“It was understood that this risked making payments to businesses that recovered quickly and may not need support by the end of this period,” the Treasury report confirmed.
After September 2020, the JobKeeper payment was tapered down — to $1,200 fortnightly and again, in January, to $1,000 fortnightly — and the federal government required firms to show an actual decline in turnover to be eligible.
The scheme ended on March 28, 2021.
Treasury said a mechanism to claw back payments from businesses that performed better than expected was not introduced to avoid job losses.
“The introduction of such a mechanism would likely have reduced the overall level of activity and muted the recovery,” its report said.

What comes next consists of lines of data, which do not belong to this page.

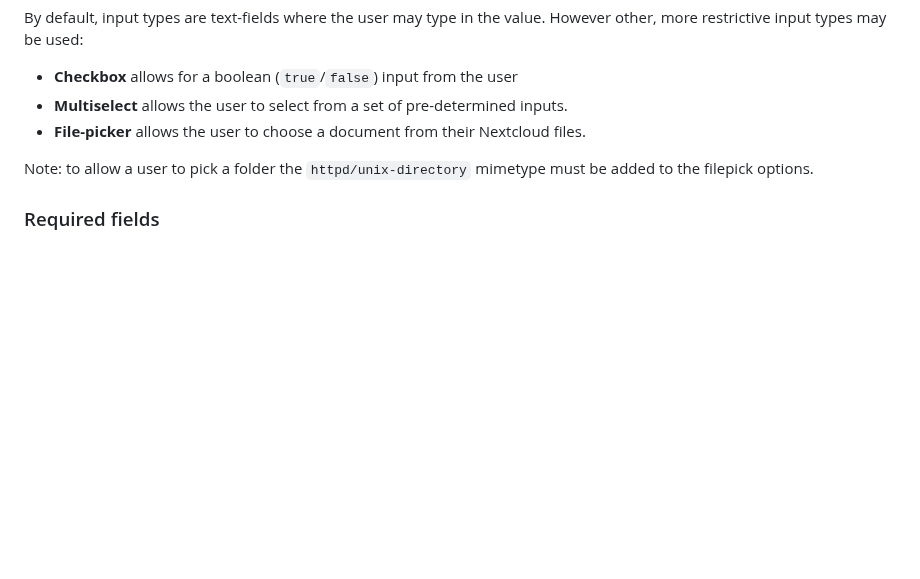
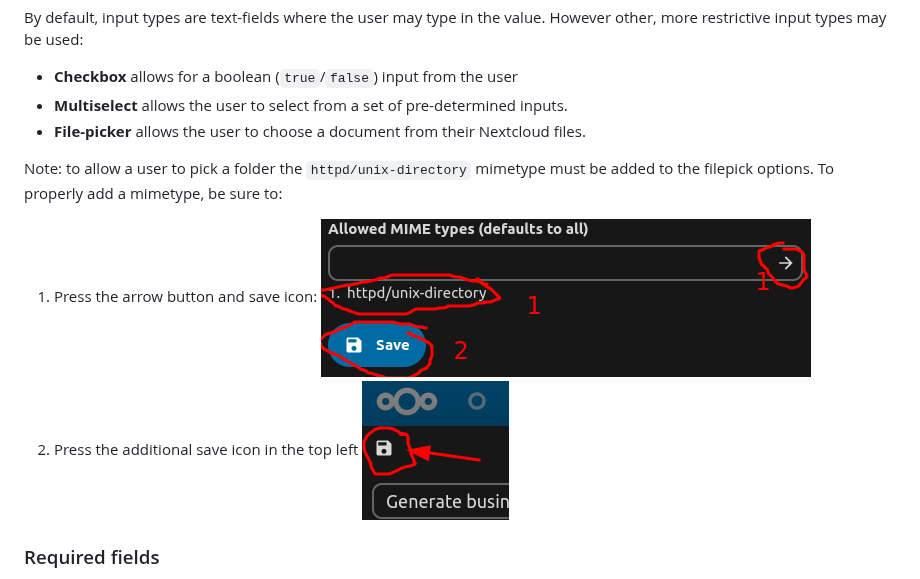
Before and after one commit to Raudius/files_scripts, a Markdown page: docs/Admin.md, the part around the change. Drawn GitHub-style; pictures changed too: docs/img/mime-type.png (added), docs/img/save.png (added); blank space fills up the shorter version.

Commit message:
clarified saving sequence

```diff
--- a/docs/Admin.md
+++ b/docs/Admin.md
@@ -11,7 +11,10 @@ By default, input types are text-fields where the user may type in the value. Ho
 - **Multiselect** allows the user to select from a set of pre-determined inputs.
 - **File-picker** allows the user to choose a document from their Nextcloud files.
 
-Note: to allow a user to pick a folder the `httpd/unix-directory` mimetype must be added to the filepick options.
+Note: to allow a user to pick a folder the `httpd/unix-directory` mimetype must be added to the filepick options. To properly add a mimetype, be sure to:
+
+1. Press the arrow button and save icon: ![press arrow button and save icon. mimetype is shown below dialog](./img/mime-type.png)
+2. Press the additional save icon in the top left ![save icon below nextcloud logo](./img/save.png)
 
 ### Required fields
 User input fields will always be optional: the action may still be triggered even if the user did not input anything. However, additional checks can be performed on the script itself, and an [error](Functions.md#abort) may be returned to the user if any required fields were not (correctly) filled.
```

“This judgement reflected the still heightened uncertainty surrounding both the pandemic and the economic recovery, the weak economic conditions at the time, and the role that JobKeeper was playing as part of the broader macroeconomic response.”
Firms with more than $250m turnover got 11 per cent of payments
Treasury said that large businesses with a turnover of more than $250 million made up 0.2 per cent of JobKeeper entities and received around 11 per cent of payments.
But 99 per cent of entities receiving JobKeeper had a turnover of less than $50 million or were not-for-profits, and over 80 per cent of JobKeeper payments went to these entities.
“These groups were particularly vulnerable to the impact of health restrictions because of their limited ability to weather economic shocks,” the report said.
It said by May 2020 it was estimated that about 12 per cent of JobKeeper recipients – roughly 375,000 workers – had been stood down from their job and were only receiving JobKeeper payments.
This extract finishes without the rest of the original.